Following that, the Transition Team committee gave a report on eight recommendations on which work is still underway, some of which are the Diversity Statement on Syllabi, an annual conference on anti-racism and updates to the Anti-Racism Dashboard.

The Diversity Statement was developed by the university’s Academic Curriculum Committee, chaired by Undergraduate Student Government President Chazzlyn Jackson and English Professor Nicole Willey. Jackson and Willey said that while the statement is not required to be in syllabi across the university, they hope faculty will include it in their materials.

The statement expresses the university’s commitment to “the creation and maintenance of equitable and inclusive learning spaces,” and describes the meaning of diversity as the intersections of “race, ethnicity, national origin, primary language, age, gender identity and expression, sexual orientation, religious affiliation, mental and physical abilities, socio-economic status, family/caregiver status and veteran status.”

The ongoing work on the syllabus statement comes in the form of “a continuous review process.” The Anti-Racism Dashboard states that changes will be made regularly to make sure the messaging is in line with the university’s values.

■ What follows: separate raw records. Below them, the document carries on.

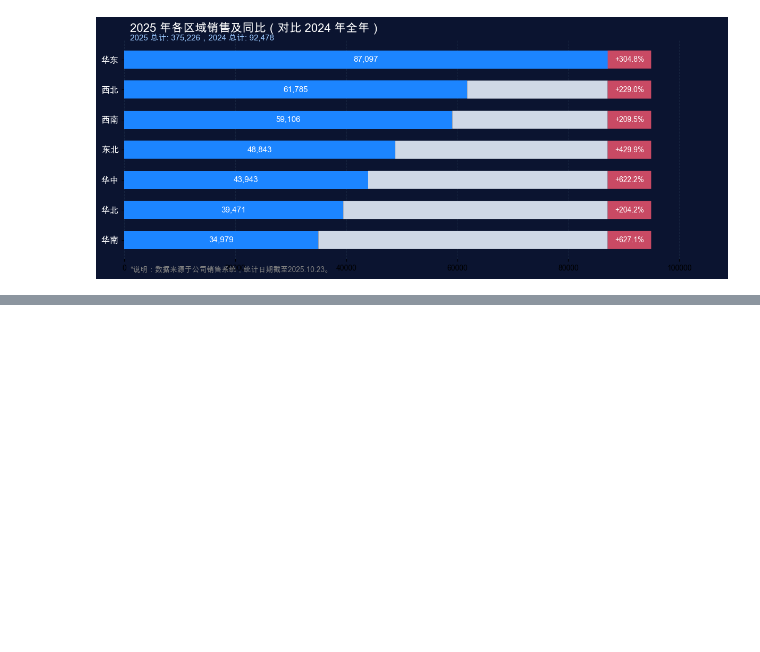
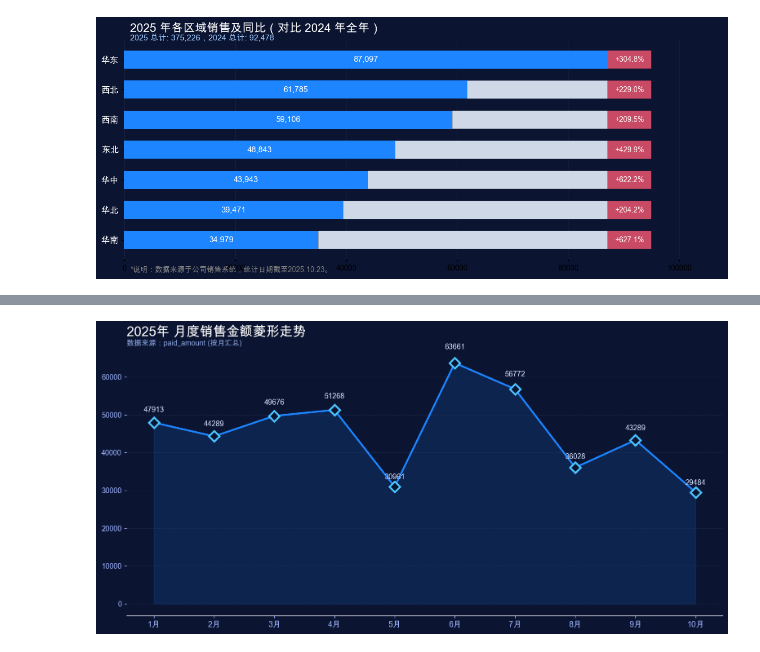
Before and after one commit to Zhen-Zhuo/Data-visualization, a Jupyter notebook: test.ipynb, the cells around one changed output, grey strips where cells are left out. Drawn from its saved outputs; the diff is of its cells as text; code cells hidden in the pictures; blank space fills up the shorter version.

```diff
--- a/test.ipynb
+++ b/test.ipynb
@@ -976,0 +1329,91 @@ plt.show()
+# %%
+# 2025年 月度销售金额菱形走势图
+import pandas as pd
+import numpy as np
+import matplotlib.pyplot as plt
+
+# 1. 数据准备 (复用之前的逻辑)
+df_line = df.copy()
+date_col = None
+for c in ['payment_date', 'order_date', 'create_time']:
+    if c in df_line.columns:
+        date_col = c
+        break
+if date_col is None:
+    raise ValueError('找不到日期字段')
+
+amount_col = None
+for c in ['paid_amount', 'product_amount', 'amount', 'total_amount']:
+    if c in df_line.columns:
+        amount_col = c
+        break
+if amount_col is None:
+    if 'quantity' in df_line.columns and 'unit_price' in df_line.columns:
+        amount_col = '__tmp_amount__'
+        df_line[amount_col] = df_line['quantity'] * df_line['unit_price']
+    else:
+        raise ValueError('找不到金额字段')
+
+# 筛选 2025 年并按月汇总
+df_line[date_col] = pd.to_datetime(df_line[date_col])
+df_2025 = df_line[df_line[date_col].dt.year == 2025].copy()
+
+if len(df_2025) == 0:
+    raise ValueError("当前数据中没有 2025 年的记录，请检查日期列或数据源。")
+
+monthly = df_2025.groupby(df_2025[date_col].dt.month)[amount_col].sum().reset_index()
+monthly.columns = ['month', 'amount']
+monthly = monthly.sort_values('month')
+
+# 补全月份
+max_month = monthly['month'].max()
+all_months = pd.DataFrame({'month': range(1, int(max_month) + 1)})
+monthly = pd.merge(all_months, monthly, on='month', how='left').fillna(0)
+
+# 2. 画图
+plt.close('all')
+plt.style.use('dark_background')
+bg_color = '#0b1430'
+line_color = '#1c85ff'
+dot_color = '#4cc3ff'
+grid_color = '#283656'
+
+fig, ax = plt.subplots(figsize=(12, 6), dpi=130)
+fig.patch.set_facecolor(bg_color)
+ax.set_facecolor(bg_color)
+
+# 绘制折线与菱形标记
+# marker='D' 表示菱形
+ax.plot(monthly['month'], monthly['amount'],
+        color=line_color, linestyle='-', linewidth=2.5,
+        marker='D', markersize=10,
+        markerfacecolor=bg_color, markeredgecolor=dot_color, markeredgewidth=2.5,
+        zorder=3)
+
+# 填充面积（可选，增加层次感）
+ax.fill_between(monthly['month'], monthly['amount'], 0,
+                color=line_color, alpha=0.15, zorder=1)
+
+# 标注数值
+for i, row in monthly.iterrows():
+    ax.text(row['month'], row['amount'] * 1.05, f"{row['amount']:.0f}",
+            color='#d7e3ff', fontsize=10, ha='center', va='bottom', fontweight='bold')
+
+# 坐标轴与网格
+ax.set_xticks(monthly['month'])
+ax.set_xticklabels([f"{int(m)}月" for m in monthly['month']])
+ax.spines['top'].set_visible(False)
+ax.spines['right'].set_visible(False)
+ax.spines['left'].set_visible(False)
+ax.grid(axis='y', color=grid_color, linestyle='--', linewidth=0.8, alpha=0.6)
+ax.tick_params(axis='x', colors='#9fb4ff', labelsize=11)
+ax.tick_params(axis='y', colors='#9fb4ff', labelsize=10)
+
+# 标题
+ax.set_title('2025年 月度销售金额菱形走势', fontsize=18, color='white', pad=20, loc='left')
+ax.text(0, 1.02, f"数据来源：{amount_col} (按月汇总)", transform=ax.transAxes, color='#8faae8', fontsize=10)
+
+plt.tight_layout()
+plt.show()
+# %% [output]
+[figure, added]
```
Also changed, not shown: parts of 3 cells of this notebook.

The committee also announced its yearly anti-racism conference. The dates for this year’s conference are Thursday and Friday, October 6 and 7. Further details will be announced on the Anti-Racism Efforts site.

“Its purpose is to create, through the intersectional lens, our awareness and understanding of anti-racism,” said Gumiko Monobe, a professor in the School of Teaching, Learning and Curriculum Studies. “The conference aims to produce action oriented strategies that will advance anti-racism in the Kent State community, and it’s about learning and support as a catalyst for change.”

Monobe said there will be talks, presentations of research, roundtables, group discussions and even displays of artwork and performances at the conference, all with the overarching theme of anti-racism. She said there will be other subtopics including but not limited to racist culture in the workplace and classrooms, intersectionality and the sense of belonging, peace and healing.

There are still details the team is working on, such as the location, schedule and agenda for the conference, creating its own website, marketing the events and creating ways for regional campuses to get involved.

The town hall ended with an update on the Anti-Racism Dashboard, which gives both summarized and detailed information on the recommendations the task force received from students and faculty, and tracks the progress on each of the goals. The dashboard also groups goals based on the people involved, like “Faculty,” “Students,” “Staff,” as well as the time frame for the goal, long- or short-term. Like the other projects the task force discussed, the dashboard is updated regularly.

Wyatt Loy is a reporter. Contact them at [email protected]